Version difference data:
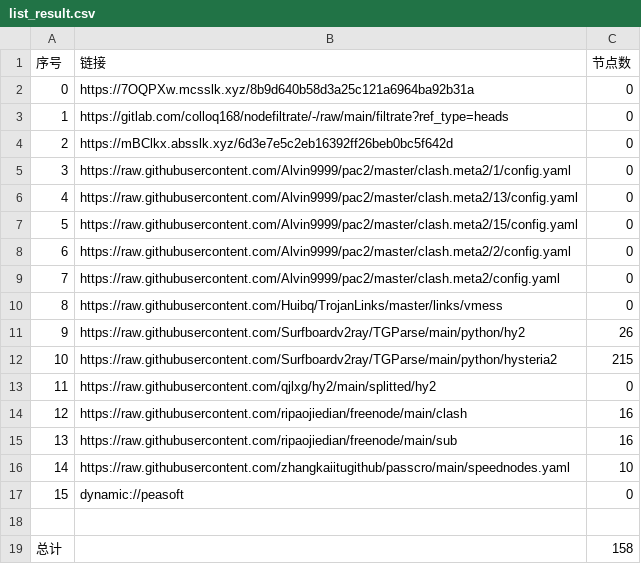
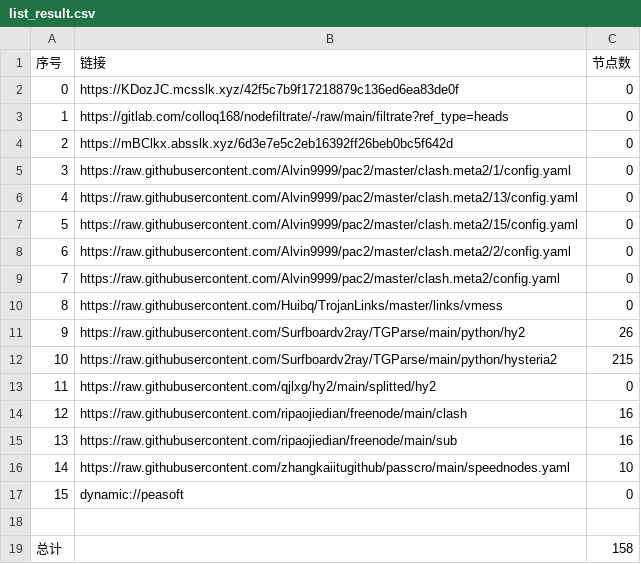
Before and after one commit to rf916711-del/AutoMergePublicNodes, a CSV file: list_result.csv, drawn as a sheet.

```diff
--- a/list_result.csv
+++ b/list_result.csv
@@ -1,3 +1,3 @@
 序号,链接,节点数
-0,https://7OQPXw.mcsslk.xyz/8b9d640b58d3a25c121a6964ba92b31a,0
+0,https://KDozJC.mcsslk.xyz/42f5c7b9f17218879c136ed6ea83de0f,0
 1,https://gitlab.com/colloq168/nodefiltrate/-/raw/main/filtrate?ref_type=heads,0
```
Also changed, not shown: 3 other files.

**Problem description**
Produce a verbatim copy of all records, minus pictures.

**Solution to this exercise**
Before and after one commit to rf916711-del/AutoMergePublicNodes, a CSV file: list_result.csv, drawn as a sheet.

```diff
--- a/list_result.csv
+++ b/list_result.csv
@@ -1,3 +1,3 @@
 序号,链接,节点数
-0,https://7OQPXw.mcsslk.xyz/8b9d640b58d3a25c121a6964ba92b31a,0
+0,https://KDozJC.mcsslk.xyz/42f5c7b9f17218879c136ed6ea83de0f,0
 1,https://gitlab.com/colloq168/nodefiltrate/-/raw/main/filtrate?ref_type=heads,0
```
Also changed, not shown: 3 other files.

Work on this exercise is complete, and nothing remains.